-- Opening Marker --
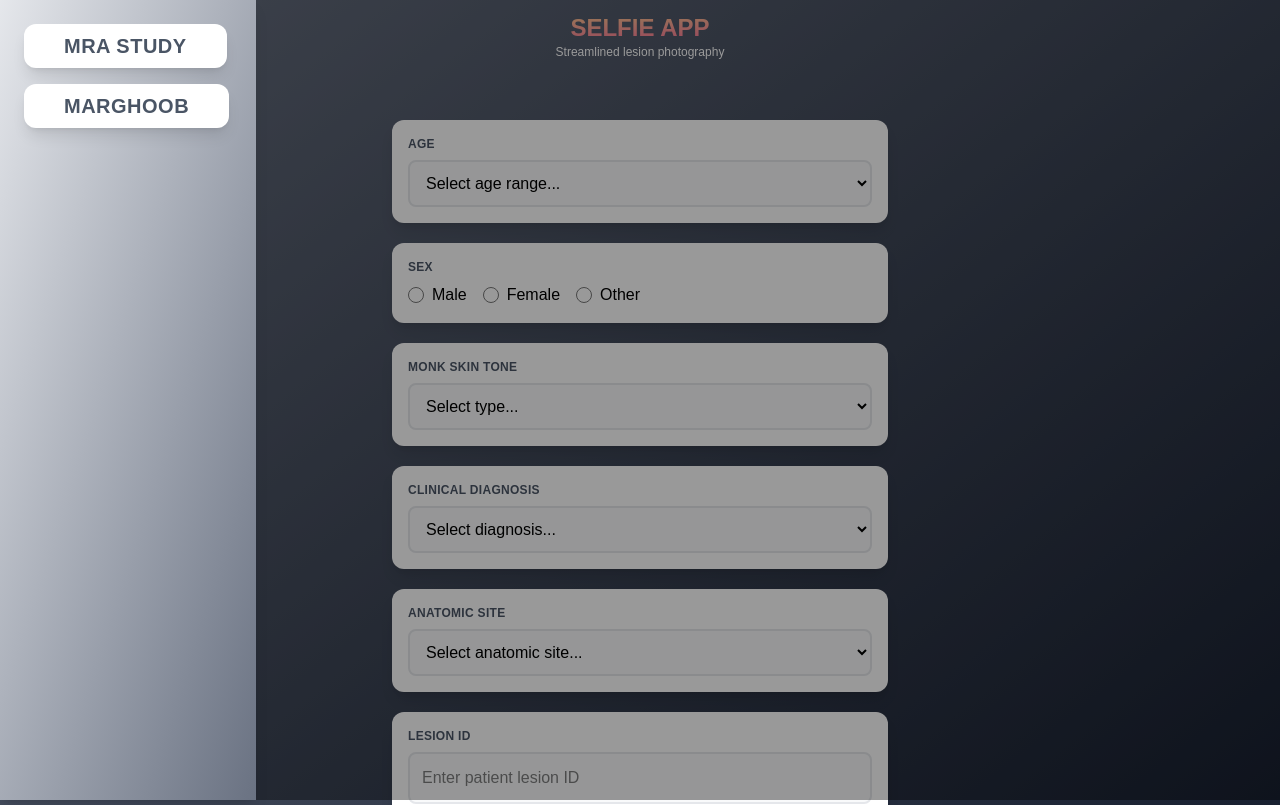
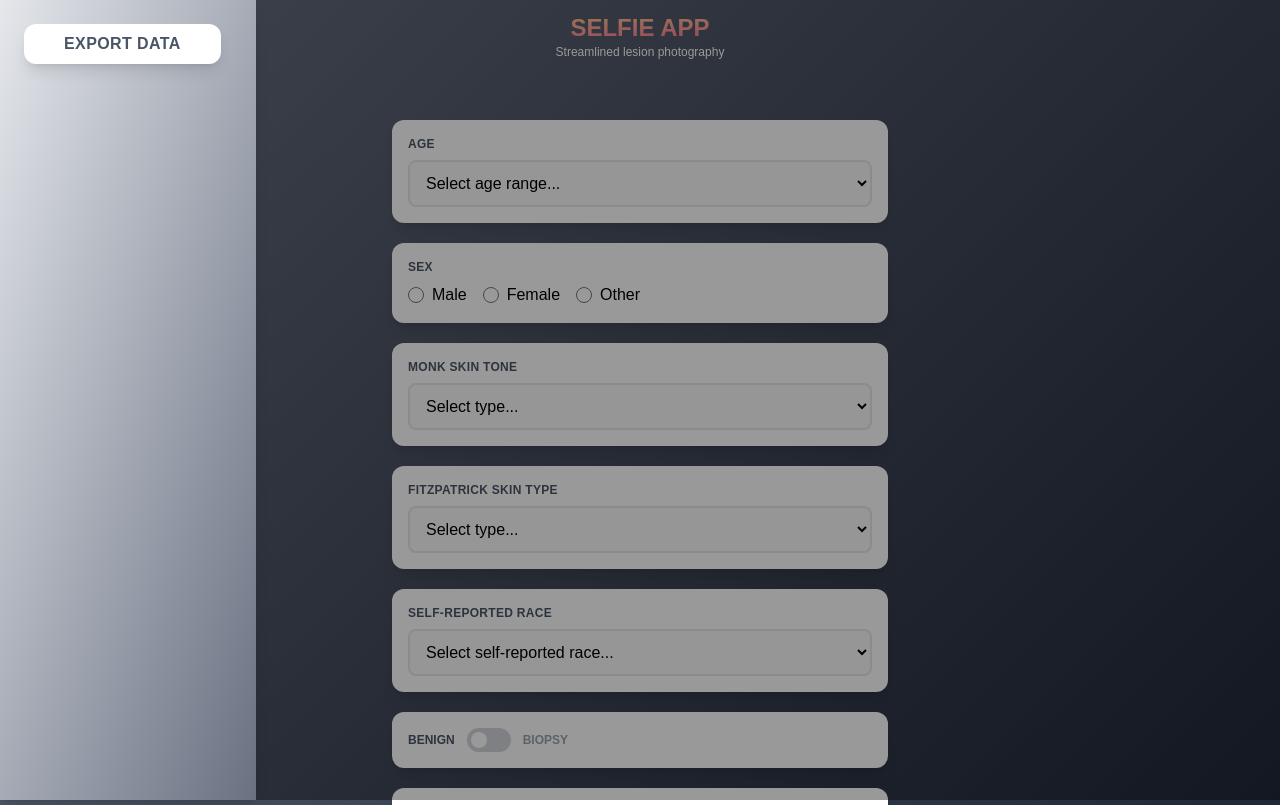
Before and after one commit to katzjason/selfie-msk, a Next.js app: page / in a window 1280 px wide. Shown: the top 805 px of the page. Built offline with nearby package versions, Linux system fonts and the light colour scheme.

Commit message:
Added benign/biopsy flag

```diff
--- a/app/components/demographics-summary.tsx
+++ b/app/components/demographics-summary.tsx
@@ -16,7 +16,7 @@ export default function DemographicsSummary( { concise } : { concise : boolean})
             <div className="flex flex-col flex-[10]">
                 <div className="flex flex-row w-full justify-center gap-5 pl-1">
                     <div className="flex flex-col justify-start items-start">
-                        <div className="text-xs uppercase text-gray-600">MRN</div>
+                        <div className="text-xs uppercase text-gray-600">ID/MRN</div>
                         <div className="text-md text-gray-600 font-semibold">{mrn || "N/A"}</div>
                     </div>
                     <div className="flex flex-col justify-start items-start">
@@ -31,14 +31,14 @@ export default function DemographicsSummary( { concise } : { concise : boolean})
                         <div className="text-xs uppercase text-gray-600">Monk</div>
                         <div className="text-md text-gray-600 font-semibold">{monkSkinTone || "N/A"}</div>
                     </div>
-                    {!concise && (<div className="flex flex-col justify-start items-start">
+                    <div className="flex flex-col justify-start items-start">
                         <div className="text-xs uppercase text-gray-600">FST</div>
                         <div className="text-md text-gray-600 font-semibold">{fitzpatrick || "N/A"}</div>
-                    </div>)}
-                    {!concise && (<div className="flex flex-col justify-start items-start">
+                    </div>
+                    {/* {!concise && (<div className="flex flex-col justify-start items-start">
                         <div className="text-xs uppercase text-gray-600">ITA</div>
                         <div className="text-md text-gray-600 font-semibold">{ita || "N/A"}</div>
-                    </div>)}
+                    </div>)} */}
                 </div>
             </div>
             <div className="flex flex-col justify-center items-end pr-2 flex-[1]">
--- /dev/null
+++ b/app/components/toggle-switch.tsx
@@ -0,0 +1,46 @@
+interface ToggleSwitchProps {
+  checked: boolean;
+  onChange: () => void;
+  leftLabel: string;
+  rightLabel: string;
+  className?: string;
+}
+
+export default function ToggleSwitch({
+  checked,
+  onChange,
+  leftLabel,
+  rightLabel,
+  className = ""
+}: ToggleSwitchProps) {
+  return (
+    <div className={`flex items-center gap-3 ${className}`}>
+      <div className={`transition-colors uppercase text-xs font-semibold ${!checked ? 'text-gray-600' : 'text-gray-400'}`}>
+        {leftLabel}
+      </div>
+      <button
+        type="button"
+        role="switch"
+        aria-checked={checked}
+        onClick={onChange}
+        className={`
+          relative inline-flex h-6 w-11 items-center rounded-full
+          transition-colors duration-200 ease-in-out
+          focus:outline-none focus:ring-2 focus:ring-gray-500 focus:ring-offset-2
+          ${checked ? 'bg-gray-600' : 'bg-gray-300'}
+        `}
+      >
+        <div
+          className={`
+            inline-block h-4 w-4 transform rounded-full bg-white
+            transition-transform duration-200 ease-in-out
+            ${checked ? 'translate-x-6' : 'translate-x-1'}
+          `}
+        />
+      </button>
+      <div className={`transition-colors uppercase text-xs font-semibold ${checked ? 'text-gray-600' : 'text-gray-400'}`}>
+        {rightLabel}
+      </div>
+    </div>
+  );
+}
--- a/app/page.tsx
+++ b/app/page.tsx
@@ -6,10 +6,11 @@ import { useRouter } from 'next/navigation';
 import FormField from '@/app/components/form-field';
 import MenuIcon from '@/app/components/menu-icon'
 import ResetButton from '@/app/components/reset-button';
+import ToggleSwitch from '@/app/components/toggle-switch';
 
 const sexOptions = ['Male', 'Female', 'Other'];
 const ageOptions : string[] = ["0-4","5-9","10-14","15-19","20-24","25-29","30-34","35-39","40-44","45-49","50-54","55-59","60-64","65-69","70-74","75-79","80-84","85-89","90-94","95+"]
-const mraDiagnoses : string[] = ["Angioma", "Benign keratosis (solar lentigo/SK/LPLK)", "Dermatofibroma", "Nevus",  "BCC",  "SCC",  "Melanoma", "Other"];
+const mraDiagnoses : string[] = ["Angioma", "Solar Lentigo", "SK","LPLK", "Dermatofibroma", "Nevus",  "BCC",  "SCC",  "Melanoma", "Other"];
 const raceOptions : string[] = ["White", "Hispanic/Latino/Spanish Origin of any race", "Black or African American", "Asian", "American Indian or Alaskan Native", "Native Hawaiian or Other Pacific Islander", "Two or more races"];
 const anatomicSites : string[] = ["Head/Neck", "Upper Extremity", "Lower Extremity", "Anterior Torso", "Lateral Torso", "Posterior Torso", "Palms/Soles"];
 const FIRST_VISIT_KEY = "hasSeenMenu";
@@ -152,14 +153,14 @@ export default function Home() {
                     }
                 ></FormField>
 
-                {(!mraStudy || (mraStudy && !newPatient) ) && (<FormField label="MRN" requiredFlag={false}
+                {!newPatient && (<FormField label="Patient Study ID/MRN" requiredFlag={false}
                     children={
                         <input
                           type="text"
                           inputMode="numeric"
                           value={mrn ?? ''}
                           onChange={(e) => updatePatient({ mrn: e.target.value, lesionCounter: 1 })}
-                          placeholder="Enter patient MRN"
+                          placeholder="Enter patient study ID/MRN"
                           className="w-full px-3 py-3 bg-gray-50 border-2 border-gray-200 rounded-lg text-black focus:outline-none focus:border-gray-500 transition-all"
                       />
                         }
@@ -180,7 +181,7 @@ export default function Home() {
                     }
                 ></FormField>
 
-                {!mraStudy && (<FormField label="Fitzpatrick Skin Type" requiredFlag={false}
+                <FormField label="Fitzpatrick Skin Type" requiredFlag={false}
                     children={
                         <select
                           value={fitzpatrick ?? ''}
@@ -193,9 +194,9 @@ export default function Home() {
                         ))}
                         </select>
                         }
-                ></FormField>)}
+                ></FormField>
 
-                {!mraStudy && (<FormField label="ITA Scale" requiredFlag={false}
+                {/* {!mraStudy && (<FormField label="ITA Scale" requiredFlag={false}
                     children={
                         <input
                           type="text"
@@ -206,9 +207,9 @@ export default function Home() {
                           className="w-full px-3 py-3 bg-gray-50 border-2 border-gray-200 rounded-lg text-black focus:outline-none focus:border-gray-500 transition-all"
                         />
                         }
-                ></FormField>)}
+                ></FormField>)} */}
 
-                {!mraStudy && (<FormField label="Self-reported Race" requiredFlag={false}
+                <FormField label="Self-reported Race" requiredFlag={false}
                     children={
                         <select
                           value={race ?? ''}
@@ -221,9 +222,31 @@ export default function Home() {
                         ))}
                         </select>
                     }
-                ></FormField>)}
+                ></FormField>
             </div>
             )}
+
+            <div className="bg-white rounded-xl p-4 shadow-lg hover:shadow-xl transition-all hover:-translate-y-1 text-black">
+                <ToggleSwitch
+                    checked={biopsy}
+                    onChange={() => updatePatient({ biopsy: !biopsy })}
+                    leftLabel="Benign"
+                    rightLabel="Biopsy"
+                />
+            </div>
+
+            {biopsy && newPatient && (<FormField label="Patient Study ID/MRN" requiredFlag={false}
+                children={
+                    <input
+                        type="text"
+                        inputMode="numeric"
+                        value={mrn ?? ''}
+                        onChange={(e) => updatePatient({ mrn : e.target.value })}
+                        placeholder="Enter patient study ID/MRN"
+                        className="w-full px-3 py-3 bg-gray-50 border-2 border-gray-200 rounded-lg text-black focus:outline-none focus:border-gray-500 transition-all"
+                    />
+                    }
+            ></FormField>)}
 
             <FormField label="Clinical Diagnosis" requiredFlag={showRequired && clinicalDiagnosis==""}
                 children={
@@ -257,7 +280,7 @@ export default function Home() {
                     }
             ></FormField>
 
-            <FormField label="Lesion ID" requiredFlag={showRequired && lesionID == ""}
+            <FormField label="Lesion ID" requiredFlag={showRequired && lesionID == "" && biopsy}
                 children={
                     <div>
                         <input
@@ -269,7 +292,7 @@ export default function Home() {
                             className={"w-full px-3 py-3 bg-gray-50 border-2 rounded-lg focus:outline-none focus:border-gray-500 focus:bg-white transition-all cursor-pointer " + (showRequired && lesionID == "" ? "border-red-500" : "border-gray-200")}
                         />
 
-                        {mraStudy && (<label className="flex flex-row items-center gap-2 text-black mt-4" key="biopsy">
+                        {/* {mraStudy && (<label className="flex flex-row items-center gap-2 text-black mt-4" key="biopsy">
                             <input
                                 type="checkbox"
                                 name="biopsy"
@@ -279,24 +302,10 @@ export default function Home() {
                                 onChange={() => {updatePatient({ biopsy: !biopsy })}}
                             />
                             <div>Biopsy</div>
-                        </label>)}
+                        </label>)} */}
                     </div>
                 }
             ></FormField>
-
-            {mraStudy && biopsy && newPatient && (<FormField label="MRN" requiredFlag={false}
-                    children={
-                        <input
-                          type="text"
-                          inputMode="numeric"
-                          value={mrn ?? ''}
-                          onChange={(e) => updatePatient({ mrn : e.target.value })}
-                          placeholder="Enter patient MRN"
-                          className="w-full px-3 py-3 bg-gray-50 border-2 border-gray-200 rounded-lg text-black focus:outline-none focus:border-gray-500 transition-all"
-                      />
-                        }
-            ></FormField>)}
-
 
           {/* Take Photos Button */}
           <div className="flex justify-center w-full mt-5 mb-10">
@@ -305,7 +314,7 @@ export default function Home() {
                     type="button"
                     className="block text-sm font-semibold text-white uppercase tracking-wide"
                     onClick={() => {
-                        if(age && sex && clinicalDiagnosis && anatomicSite){
+                        if(age && sex && clinicalDiagnosis && anatomicSite && (biopsy == (lesionID != ""))){
                             setShowDemographics(false);
                             localStorage.setItem('showDemographics', JSON.stringify(false));
                             setShowRequired(false);
@@ -334,17 +343,17 @@ export default function Home() {
                 <nav className="flex flex-col gap-4 items-start">
                     <div className="bg-white rounded-xl pl-10 pr-10 pt-2 pb-2 shadow-lg hover:shadow-xl transition-all hover:-translate-y-1 text-black">
                         <button
-                            className="text-xl font-semibold text-gray-600 uppercase tracking-wide"
+                            className="text-md font-semibold text-gray-600 uppercase tracking-wide"
                             onClick={() => {
                                 setMraStudy(true);
                                 localStorage.setItem('mraStudy', JSON.stringify(true));
                                 setMenuOpen(false);
                                 localStorage.setItem("showMenuOpen", JSON.stringify(false));
                             }}
-                        >MRA Study
+                        >Export Data
                         </button>
                     </div>
-                    <div className="bg-white rounded-xl pl-10 pr-10 pt-2 pb-2 shadow-lg hover:shadow-xl transition-all hover:-translate-y-1 text-black">
+                    {/* <div className="bg-white rounded-xl pl-10 pr-10 pt-2 pb-2 shadow-lg hover:shadow-xl transition-all hover:-translate-y-1 text-black">
                         <button
                             className="text-xl font-semibold text-gray-600 uppercase tracking-wide"
                             onClick={() => {
@@ -355,7 +364,7 @@ export default function Home() {
                             }}
                         >Marghoob
                         </button>
-                    </div>
+                    </div> */}
                     {/* <div>Export Data</div> */}
                 </nav>
               </aside>
```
-- Closing Marker --
▸ **ABOUT THIS TASK**
Once you have located every line with the word "target" in the material above, list those lines.

▸ **THE COMPLETED TASK**
                           onChange={(e) => updatePatient({ mrn: e.target.value, lesionCounter: 1 })}
+                        onChange={(e) => updatePatient({ mrn : e.target.value })}
-                          onChange={(e) => updatePatient({ mrn : e.target.value })}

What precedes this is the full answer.